For most of Boston, the chill in the housing market has meant a more glacial turnover, especially for condominiums. But in Dorchester's condo market, figures from the Warren Group show a blizzard of sales accompanied by a steep plunge in the median price.
By comparison with the same month for the previous year, the Warren Group reports condo sales in Dorchester this January were up by 45.8 percent, while the median price was down by 69.3 percent. That was the largest drop in median price for any part of Boston with more than a half dozen transactions.
"The inventory in the foreclosure market is just so great now," said the Dorchester office manager for Jack Conway & Co., Julie Simmons. "Investors are coming out of the woodwork that we haven't seen since the 1990s."
Suffolk County records for the past few months show a brisk trade in foreclosed properties. Some buyers have even picked up dozens of properties, with unit prices in multi-family buildings running as low as $33,000. That's roughly one-tenth the cost of some units at the height of the real estate bubble in Dorchester in 2005 and 2006.
According to real estate analyst John Anderson, two-thirds of the units recently sold in Dorchester went for less than $100,000. His figures show that, since the peak of the market, Dorchester condos have lost 72.4 percent of their value. And he says that could be one reason for conventional buyers and sellers to hold off.
"They're just not out there," said Anderson. "They're sitting on the sidelines, looking to see how far down things are going to go."
But, when things go far enough, there are bulk buyers out there.
Records show one corporation has bought 36 properties in Boston since late October of 2008. Most of the units are foreclosed condominiums, and about one-third of them are in Dorchester. The prices per unit are mostly between $60,000 and $85,000.
The owner of Just In Boston Properties, Justin Green, says scattered condos in buildings without active owner associations are selling for low prices because banks are reluctant to provide conventional financing. And he says federally-backed loans are only available currently for buildings with at least four units.
But, over the past few months, some buyers have been consolidating their purchases, acquiring two or three condos in a single building. And Green says that could make the same units easier to finance and resell.

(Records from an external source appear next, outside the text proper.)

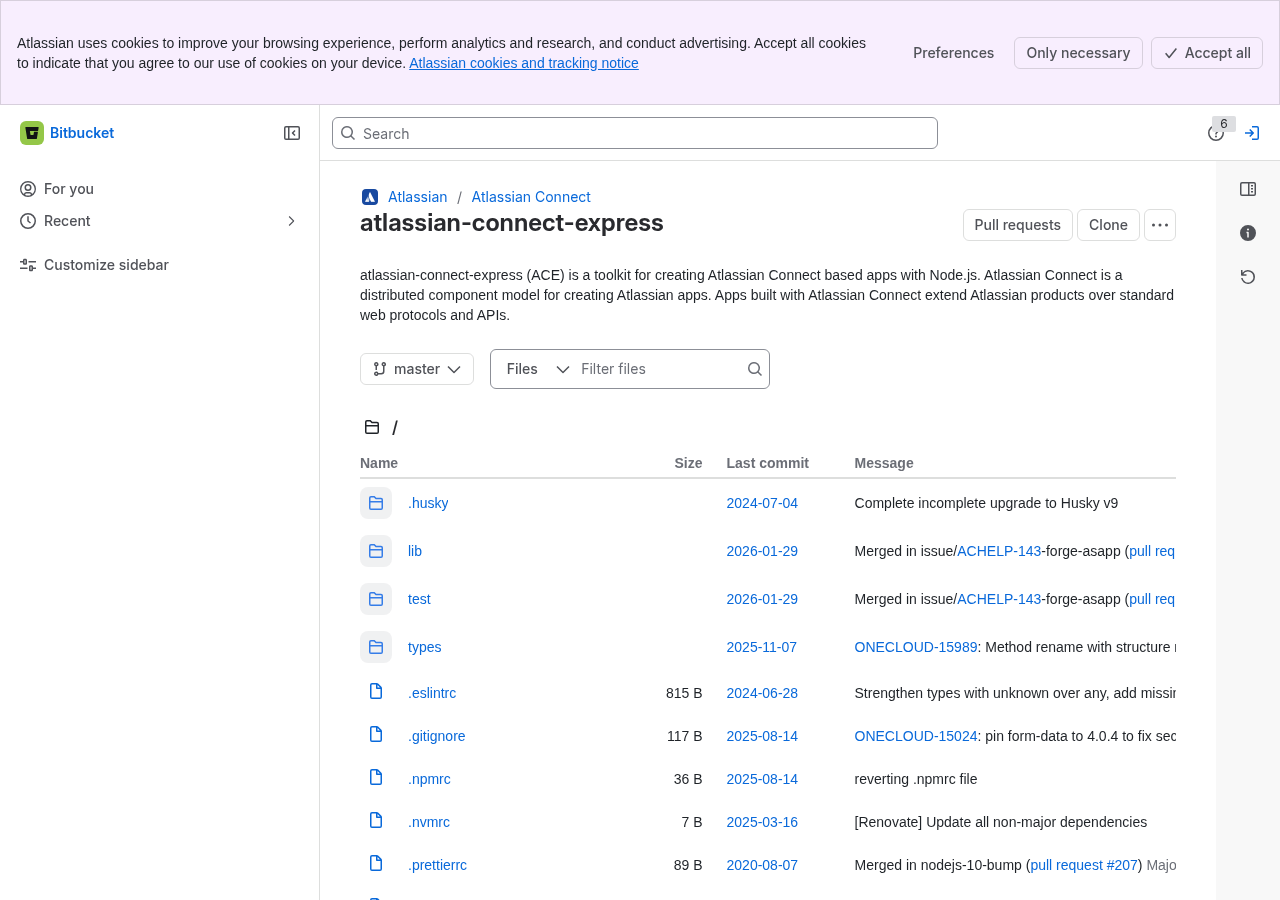
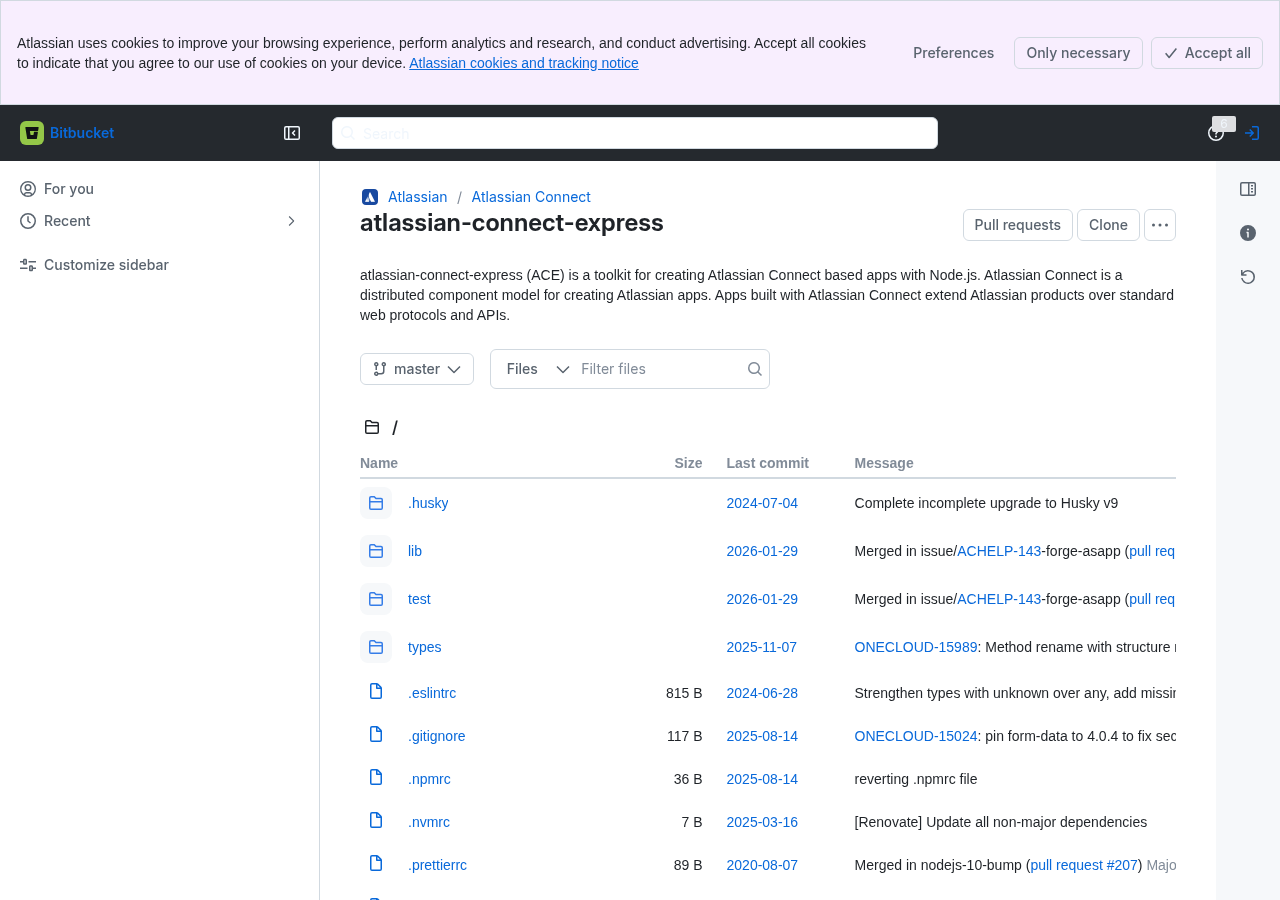
feat(skin): repaint a Bitbucket source from its Atlassian tokens
Bitbucket Cloud exposes Atlassian's `--ds-*` design tokens on <html>, so a
bitbucket.org page shown with the GitHub or GitLab UI had nothing to
repaint: the palette stayed Bitbucket's, and on the workspace-repositories
page the GitHub UI changed nothing at all, since Bitbucket already speaks
GitHub's words.

Map the semantic tokens — surfaces, text, links, borders, icons, selected
and brand backgrounds, status surfaces and radii — onto the applied skin's
`--gs-*` palette in the shared token layer, scoped by `data-gs-source`
(Bitbucket also sets `data-theme`, so the Gitea block must not read it and
vice versa). Give the top bar the applied skin's header treatment the way
the Gitea `#navbar` block does, because Bitbucket's header is a plain
surface the token map alone leaves white.

The markup is still Bitbucket's — no SELECTORS entry or NAV_RULES rule — so
orientation, navigation and metadata stay partial. The parity model now
credits palette coverage separately from markup coverage, and its scorecard
and the captures move with it.

diff --git a/src/themes/gs-tokens.css b/src/themes/gs-tokens.css
@@ -75,6 +75,100 @@ html:is(.gs-theme-github, .gs-theme-bitbucket) {
   --gl-border-radius-lg: var(--gs-radius-lg) !important;
 }
 
+/* ---------------------- Bitbucket tokens -> gitalike (GitHub, GitLab) -- */
+/* Bitbucket Cloud is built on Atlassian's design system, whose semantic
+   `--ds-*` tokens it exposes on <html>. Mapping them at the applied skin's
+   palette repaints a Bitbucket page without any Bitbucket-specific markup
+   selectors: the token names, not the structure, are the hook. Scoped by
+   `data-gs-source` (set by content/theme.js) rather than `[data-theme]`,
+   because Bitbucket also sets `data-theme` — the Gitea block above must not
+   read a Bitbucket page, and vice versa. A Bitbucket source shown with its
+   own UI is a no-op and never carries a `gs-theme-*` class. */
+
+html[data-gs-source="bitbucket"]:is(.gs-theme-github, .gs-theme-gitlab) {
+  /* surfaces */
+  --ds-surface: var(--gs-canvas) !important;
+  --ds-surface-raised: var(--gs-canvas) !important;
+  --ds-surface-overlay: var(--gs-canvas-overlay) !important;
+  --ds-elevation-surface-current: var(--gs-canvas) !important;
+  --ds-surface-sunken: var(--gs-canvas-subtle) !important;
+  --ds-background-code-default: var(--gs-canvas-subtle) !important;
+
+  /* text */
+  --ds-text: var(--gs-fg) !important;
+  --ds-text-subtle: var(--gs-fg-muted) !important;
+  --ds-text-subtlest: var(--gs-fg-subtle) !important;
+  --ds-text-disabled: var(--gs-fg-subtle) !important;
+  --ds-text-inverse: var(--gs-canvas) !important;
+  --ds-text-selected: var(--gs-accent) !important;
+  --ds-text-brand: var(--gs-accent) !important;
+
+  /* links */
+  --ds-link: var(--gs-link) !important;
+  --ds-link-pressed: var(--gs-accent-hover) !important;
+  --ds-link-visited: var(--gs-accent-hover) !important;
+
+  /* borders */
+  --ds-border: var(--gs-border) !important;
+  --ds-border-input: var(--gs-border) !important;
+  --ds-border-bold: var(--gs-border) !important;
+  --ds-border-disabled: var(--gs-border-muted) !important;
+  --ds-border-inverse: var(--gs-canvas) !important;
+  --ds-border-focused: var(--gs-accent) !important;
+  --ds-border-selected: var(--gs-accent) !important;
+  --ds-border-brand: var(--gs-accent) !important;
+
+  /* icons */
+  --ds-icon: var(--gs-fg) !important;
+  --ds-icon-subtle: var(--gs-fg-muted) !important;
+  --ds-icon-disabled: var(--gs-fg-subtle) !important;
+  --ds-icon-inverse: var(--gs-canvas) !important;
+  --ds-icon-selected: var(--gs-accent) !important;
+  --ds-icon-brand: var(--gs-accent) !important;
+
+  /* backgrounds */
+  --ds-background-neutral: var(--gs-canvas-subtle) !important;
+  --ds-background-neutral-hovered: var(--gs-canvas-inset) !important;
+  --ds-background-neutral-pressed: var(--gs-canvas-inset) !important;
+  --ds-background-neutral-bold: var(--gs-fg) !important;
+  --ds-background-input: var(--gs-canvas) !important;
+  --ds-background-disabled: var(--gs-canvas-subtle) !important;
+  --ds-background-selected: var(--gs-accent-subtle) !important;
+  --ds-background-selected-bold: var(--gs-accent) !important;
+  --ds-background-brand-bold: var(--gs-accent) !important;
+  --ds-background-brand-bold-hovered: var(--gs-accent-hover) !important;
+  --ds-background-brand-subtlest: var(--gs-accent-subtle) !important;
+
+  /* status surfaces */
+  --ds-background-success: var(--gs-success-subtle) !important;
+  --ds-background-danger: var(--gs-danger-subtle) !important;
+  --ds-background-warning: var(--gs-attention-subtle) !important;
+  --ds-background-information: var(--gs-accent-subtle) !important;
+
+  /* shape */
+  --ds-radius-small: var(--gs-radius-sm) !important;
+  --ds-radius-medium: var(--gs-radius-md) !important;
+  --ds-radius-large: var(--gs-radius-lg) !important;
+  --ds-radius-xlarge: var(--gs-radius-lg) !important;
+}
+
+/* Bitbucket's top bar is a plain surface, so the token map above leaves it
+   white — the one part of a page a viewer reads as "skinned" stays put. Give
+   the header the applied layout's bar, the way the Gitea `#navbar` block does,
+   and re-point the header-local tokens so the wordmark, icons and search stay
+   legible on it. `data-layout-slot` marks Atlassian's page-layout header. */
+html[data-gs-source="bitbucket"]:is(.gs-theme-github, .gs-theme-gitlab)
+  header[data-layout-slot="true"] {
+  background-color: var(--gs-header-bg) !important;
+  --ds-surface: var(--gs-header-bg);
+  --ds-text: var(--gs-header-fg);
+  --ds-text-subtle: var(--gs-header-fg);
+  --ds-text-subtlest: var(--gs-header-fg);
+  --ds-icon: var(--gs-header-fg);
+  --ds-icon-subtle: var(--gs-header-fg);
+  --ds-border: var(--gs-header-bg);
+}
+
 /* -------------------- Gitea tokens -> gitalike (every skin) -- */
 /* Codeberg (Forgejo) and gitea.com expose Gitea's own `--color-*` names, on
    <html data-theme>, whichever skin is applied. The mapping is the same for

diff --git a/docs/UX-PARITY.md b/docs/UX-PARITY.md
@@ -27,10 +27,12 @@ Bitbucket's are in `src/lib/ux.js` under `bitbucket` and are covered by
   (`html.gs-theme-github`, `themes/as-github.css`)
 - **→B** — any source shown with the Bitbucket UI
   (`html.gs-theme-bitbucket`, `themes/as-bitbucket.css`, layout `gitlab`)
-- **B→G / B→L** — a Bitbucket source shown with the GitHub or GitLab UI.
-  Bitbucket has no structural CSS or selectors yet (its page is a client-rendered
-  SPA with no capturable public repository page), so this is the
-  source-agnostic passes only: copy, control labels and reference markers.
+- **B→G / B→L** — a Bitbucket source shown with the GitHub or GitLab UI. There
+  are no Bitbucket selectors or nav rules yet (its page is a client-rendered SPA
+  with no capturable public repository page), so the structure stays Bitbucket's;
+  the palette is mapped from its Atlassian `--ds-*` tokens, and the
+  source-agnostic passes — copy, control labels and reference markers — run on
+  top.
 - **Ger→G / Ger→L** — a Gerrit source shown with the GitHub or GitLab UI. Same
   vocabulary-only treatment as Bitbucket, and without even the reference-marker
   support: Gerrit identifies a change by number/Change-Id, not a `#`/`!` marker.
@@ -105,7 +107,7 @@ at a time from the popup).
 | **GitHub** | 10.0 | 9.7 | 8.4 |
 | **GitLab** | 9.7 | 10.0 | 8.4 |
 | **Gitea / Forgejo** | 8.1 | 7.9 | 8.0 |
-| **Bitbucket** | 2.6 | 2.0 | 10.0 |
+| **Bitbucket** | 3.6 | 3.0 | 10.0 |
 | **Gerrit** | 2.2 | 1.6 | 2.2 |
 
 ### Profile pages, sources × skins
@@ -115,7 +117,7 @@ at a time from the popup).
 | **GitHub** | 10.0 | 9.9 | 6.7 |
 | **GitLab** | 9.5 | 10.0 | 6.7 |
 | **Gitea / Forgejo** | 5.0 | 5.0 | 4.3 |
-| **Bitbucket** | 2.5 | 2.5 | 10.0 |
+| **Bitbucket** | 3.4 | 3.4 | 10.0 |
 | **Gerrit** | 2.1 | 2.1 | 2.1 |
 
 ### Where the points are lost
@@ -157,24 +159,26 @@ at a time from the popup).
   rail or card rebuilding. This is the largest scoring gap, and the docs make no
   profile claim for Gitea/Forgejo; the captures agree — there is no
   `codeberg-profile-*.png` in `docs/`.
-- **Bitbucket as a source (2.6 / 2.0 project, 2.5 profile)** — the lowest row,
-  and deliberately so: a Bitbucket host can wear the GitHub or GitLab UI, but
-  only the source-agnostic passes run — copy, control labels, account chrome and
-  reference markers (its `/pull-requests/N` routes are matched). There is no
-  token block, `SELECTORS` entry or `NAV_RULES` rule for Bitbucket markup, so
-  palette, orientation, navigation, metadata and shortcuts are near zero. That
-  is a statement about missing markup coverage, not a bug: Bitbucket Cloud is a
-  client-rendered SPA and serves no capturable public repository page, so its
-  structural hooks cannot be verified the way GitHub's, GitLab's and Gitea's
-  are. The diagonal is 10.0 because a source on its own UI needs no
-  transformation.
-- **Gerrit as a source (2.2 / 1.6 project, 2.1 profile)** — the same story as
-  Bitbucket, one notch lower: Gerrit's PolyGerrit UI is client-rendered, there is
-  no bundled host (instances are added one origin at a time), and even the
-  reference markers do not carry over — Gerrit identifies a change by its change
-  number (`/c/<project>/+/<N>`) and a Change-Id, not a `#`/`!` pull-request
-  number — so the `refs` dimension is partial too. Copy and control labels are
-  the only passes that reach it.
+- **Bitbucket as a source (3.6 / 3.0 project, 3.4 profile)** — still a low row,
+  because only the palette and the source-agnostic passes reach it: copy,
+  control labels and reference markers (its `/pull-requests/N` routes are
+  matched). Bitbucket Cloud exposes Atlassian's `--ds-*` design tokens on
+  <html>, so the GitHub and GitLab skins re-point them at their own palette
+  (`themes/gs-tokens.css`), including the top bar; that is the `palette`
+  dimension. There is still no
+  `SELECTORS` entry or `NAV_RULES` rule for Bitbucket markup, so orientation,
+  navigation, metadata and shortcuts stay near zero. That is a statement about
+  missing *structural* coverage, not a bug: Bitbucket Cloud is a client-rendered
+  SPA and serves no capturable public repository page, so its hooks cannot be
+  verified the way GitHub's, GitLab's and Gitea's are. The diagonal is 10.0
+  because a source on its own UI needs no transformation.
+- **Gerrit as a source (2.2 / 1.6 project, 2.1 profile)** — the lowest row: it
+  has neither structural hooks nor a token layer the skins map, so palette joins
+  orientation, navigation, metadata and shortcuts in staying near zero, and even
+  the reference markers do not carry over — Gerrit identifies a change by its
+  change number (`/c/<project>/+/<N>`) and a Change-Id, not a `#`/`!`
+  pull-request number — so the `refs` dimension is partial too. Copy and control
+  labels are the only passes that reach it.
 
 The scores are computed by `tools/compare/parity-score.mjs` (`npm run parity`, or
 `npm run parity -- --detail` for the per-dimension breakdown) and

"You can convert that back into a three-family and sell it at a profit," he said. "Or if you can get a condo association up and running, and the units can be financed, you've got yourself a condo that's worth some money."

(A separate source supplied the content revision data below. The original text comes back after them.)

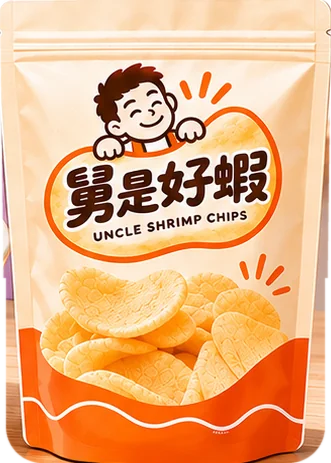
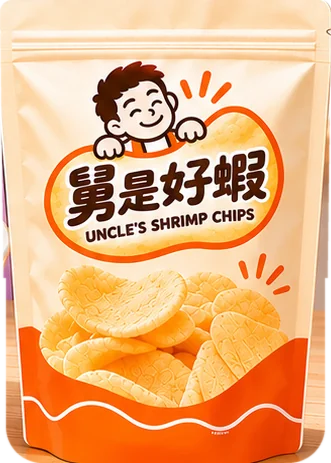
改用主視覺 v3（UNCLE'S SHRIMP CHIPS）、免運門檻改為 $520
Claude-Session: https://claude.ai/code/session_01D7H7hAX32bPMwR21E7MCwf

diff --git a/admin/admin.js b/admin/admin.js
@@ -77,7 +77,7 @@
       ["黃建國", "0966777888", "cvs", "全家 板橋文化店", [["原味三入組", "100g × 3 包", 499, 2]], "completed", 120, ""],
       ["李淑芬", "0977888999", "home", "台中市西屯區台灣大道三段 99 號", [["家庭分享包", "大包 250g", 399, 1]], "cancelled", 200, "改期再訂"]
     ].map((d, i) => {
-      const sub = d[4].reduce((a, x) => a + x[2] * x[3], 0), fee = sub >= 1200 ? 0 : ({ home: 150, cvs: 70, pickup: 0 })[d[2]];
+      const sub = d[4].reduce((a, x) => a + x[2] * x[3], 0), fee = sub >= 520 ? 0 : ({ home: 150, cvs: 70, pickup: 0 })[d[2]];
       return { id: "demo-" + i, order_no: "USC2611" + (13 - Math.floor(d[6] / 24)).toString().padStart(2, "0") + "-" + (0xA1B2C + i * 4099).toString(16).toUpperCase().slice(0, 5),
         status: d[5], created_at: new Date(now - d[6] * H).toISOString(), customer_name: d[0], phone: d[1], ship_method: d[2],
         ship_name: { home: "宅配到府（貨到付款）", cvs: "超商取貨付款", pickup: "預約自取（付現）" }[d[2]], address: d[3], note: d[7] || null,
@@ -106,7 +106,7 @@
       saveProduct: (p) => { const i = demoProducts.findIndex((x) => x.id === p.id); const row = { ...p, price: Number(p.price), sale_price: p.sale_price === "" || p.sale_price == null ? null : Number(p.sale_price) }; if (row.sale_price != null && row.sale_price >= row.price) return Promise.reject(new Error("invalid_sale")); if (i >= 0) demoProducts[i] = row; else demoProducts.push(row); log.unshift({ at: new Date().toISOString(), actor_email: "owner@example.com", action: i >= 0 ? "update_product" : "create_product", detail: { product: p.id, name: p.name, price_to: p.price } }); return wait(row); },
       uploadImage: (blob) => wait(URL.createObjectURL(blob))
     };
-    var demoPromo = { enabled: false, name: "新開張試行 全館 7 折", pay_percent: 70, start_at: null, end_at: new Date(Date.now() + 17 * 864e5).toISOString(), free_shipping_threshold: 1200 };
+    var demoPromo = { enabled: false, name: "新開張試行 全館 7 折", pay_percent: 70, start_at: null, end_at: new Date(Date.now() + 17 * 864e5).toISOString(), free_shipping_threshold: 520 };
     var demoLive = () => { const n = Date.now(); const on = demoPromo.enabled && demoPromo.pay_percent < 100 && (!demoPromo.start_at || n >= Date.parse(demoPromo.start_at)) && (!demoPromo.end_at || n < Date.parse(demoPromo.end_at)); return on ? { active: true, name: demoPromo.name, pay_percent: demoPromo.pay_percent, end_at: demoPromo.end_at } : { active: false }; };
     var demoProducts = [
       { id: "original", name: "原味手工蝦餅", spec: "單包 100g", price: 100, active: true, sort: 1, tag: "招牌", description: "經典原味蝦餅，小鍋現炸、酥脆不油膩。", image_url: "../assets/bag.webp" },

diff --git a/index.html b/index.html
@@ -405,7 +405,7 @@ footer .tbd{background:color-mix(in srgb,var(--cream) 18%,transparent);color:inh
       <div class="faq-grid">
         <details open><summary>多久會出貨？</summary><p>蝦餅為小鍋手工現炸，完成訂購並確認付款後，約 3 至 5 個工作天出貨。節慶檔期訂單較多，出貨時間可能延長。</p></details>
         <details><summary>原料是哪裡來的？</summary><p>蝦餅原料（生蝦餅片）是舅舅在印尼工作時找到的穩定來源，進口後在台灣由我們手工油炸、包裝。包裝上會依食品標示規定標示產地資訊。</p></details>
-        <details><summary>運費怎麼算？</summary><p>宅配 NT$150、超商取貨 NT$70，單筆訂單滿 NT$1,200 免運費。也可預約到店自取，不收運費。</p></details>
+        <details><summary>運費怎麼算？</summary><p>宅配 NT$150、超商取貨 NT$70，單筆訂單滿 NT$520 免運費。也可預約到店自取，不收運費。</p></details>
         <details><summary>可以放多久？怎麼保存？</summary><p>未開封常溫保存約 3 個月，請放在陰涼乾燥處、避免陽光直射。開封後請盡快食用完畢，或用夾子密封保持酥脆。</p></details>
         <details><summary>有哪些過敏原？</summary><p>本產品含有蝦（甲殼類），並在處理其他海鮮的環境製作，對甲殼類或海鮮過敏者請勿食用。</p></details>
         <details><summary>可以大量訂購嗎？</summary><p>可以！公司行號、活動團購等大量訂購，請在訂購備註留言，或透過 LINE 聯繫我們報價。</p></details>
@@ -497,7 +497,7 @@ footer .tbd{background:color-mix(in srgb,var(--cream) 18%,transparent);color:inh
     {id:"cvs",name:"超商取貨",note:"7-11 / 全家，填寫取貨門市名稱",fee:70},
     {id:"pickup",name:"預約自取",note:"自取地點與時間，將由我們另行聯繫確認",fee:0}
   ];
-  const FREE=1200;
+  const FREE=520;
   let PROMO=null; // {name,pay_percent,end_at}，由資料庫提供；實際金額以資料庫下單時計算為準
   const up=p=>p.sale_price!=null&&p.sale_price<p.price?p.sale_price:PROMO?Math.round(p.price*PROMO.pay_percent/100):p.price;
   const zhe=v=>(v%10?String(v):String(v/10))+" 折";

diff --git a/src/template.html b/src/template.html
@@ -391,7 +391,7 @@ footer .tbd{background:color-mix(in srgb,var(--cream) 18%,transparent);color:inh
       <div class="faq-grid">
         <details open><summary>多久會出貨？</summary><p>蝦餅為小鍋手工現炸，完成訂購並確認付款後，約 3 至 5 個工作天出貨。節慶檔期訂單較多，出貨時間可能延長。</p></details>
         <details><summary>原料是哪裡來的？</summary><p>蝦餅原料（生蝦餅片）是舅舅在印尼工作時找到的穩定來源，進口後在台灣由我們手工油炸、包裝。包裝上會依食品標示規定標示產地資訊。</p></details>
-        <details><summary>運費怎麼算？</summary><p>宅配 NT$150、超商取貨 NT$70，單筆訂單滿 NT$1,200 免運費。也可預約到店自取，不收運費。</p></details>
+        <details><summary>運費怎麼算？</summary><p>宅配 NT$150、超商取貨 NT$70，單筆訂單滿 NT$520 免運費。也可預約到店自取，不收運費。</p></details>
         <details><summary>可以放多久？怎麼保存？</summary><p>未開封常溫保存約 3 個月，請放在陰涼乾燥處、避免陽光直射。開封後請盡快食用完畢，或用夾子密封保持酥脆。</p></details>
         <details><summary>有哪些過敏原？</summary><p>本產品含有蝦（甲殼類），並在處理其他海鮮的環境製作，對甲殼類或海鮮過敏者請勿食用。</p></details>
         <details><summary>可以大量訂購嗎？</summary><p>可以！公司行號、活動團購等大量訂購，請在訂購備註留言，或透過 LINE 聯繫我們報價。</p></details>
@@ -483,7 +483,7 @@ footer .tbd{background:color-mix(in srgb,var(--cream) 18%,transparent);color:inh
     {id:"cvs",name:"超商取貨",note:"7-11 / 全家，填寫取貨門市名稱",fee:70},
     {id:"pickup",name:"預約自取",note:"自取地點與時間，將由我們另行聯繫確認",fee:0}
   ];
-  const FREE=1200;
+  const FREE=520;
   let PROMO=null; // {name,pay_percent,end_at}，由資料庫提供；實際金額以資料庫下單時計算為準
   const up=p=>p.sale_price!=null&&p.sale_price<p.price?p.sale_price:PROMO?Math.round(p.price*PROMO.pay_percent/100):p.price;
   const zhe=v=>(v%10?String(v):String(v/10))+" 折";

diff --git a/README.md b/README.md
@@ -98,7 +98,7 @@
 - 每次修改都會記在「操作紀錄」。
 
 ## 單品特價
-- 需先在 Supabase SQL Editor 執行 `supabase/004_sale_price.sql`（同時套用新定價：單包 $100、三入組 $260，關閉全館折扣，家庭分享包下架）。
+- 需先在 Supabase SQL Editor 執行 `supabase/004_sale_price.sql`（同時套用新定價：單包 $100、三入組 $260，滿 $520 免運，關閉全館折扣，家庭分享包下架）。
 - 後台 → 商品 → 點商品 → 「特價」欄填金額（要低於原價），留空＝不特價。
 - 有特價的商品以特價計算，**不再疊加全館折扣**；其他商品照全館折扣。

"Some of the things that are being sold for really low money," said Green, "are really worth more."
To increase chances that foreclosed properties will have new buyers and occupants, the City of Boston will try to acquire some of them directly from companies controlling the mortgage. The city received approval last month for $4.23 million in money for foreclosed properties from the U.S. Department of Housing and Urban Development. The city will also use the money to make the purchase of vacant foreclosed properties more affordable for owner-occupants and for private or non-profit investor owners.
Even more reminiscent of housing rehabilitation programs of the late 1970s is a program being offered by the state. According to Banker & Tradesman, the program will offer buyers of foreclosed properties special financing options and as much as $40,000 for rehabilitation.
But, for developers who do repairs themselves, the incentive is the market. One developer working on property near Fields Corner, Vivian Girard, says purchase prices are low enough to allow unit rentals of $1,000 to $1,300 a month.
"It's largely an investors market for now," he said, because most units at low prices "need a lot of work."
Girard says he and his and his partner, Haitham Hussaini, recently bought a two-family house on Josephine Street for which sales prices had increased from $250,000 in 2000 to $425,000 in late 2006. After foreclosure, Girard says he and Hussaini got the property for $120,000. And Girard says prices like these will attract more buyers who can handle repairs.
"It's starting to make sense with such a low price," he said.
"The nice thing about it," he added, "is for housing to become affordable again."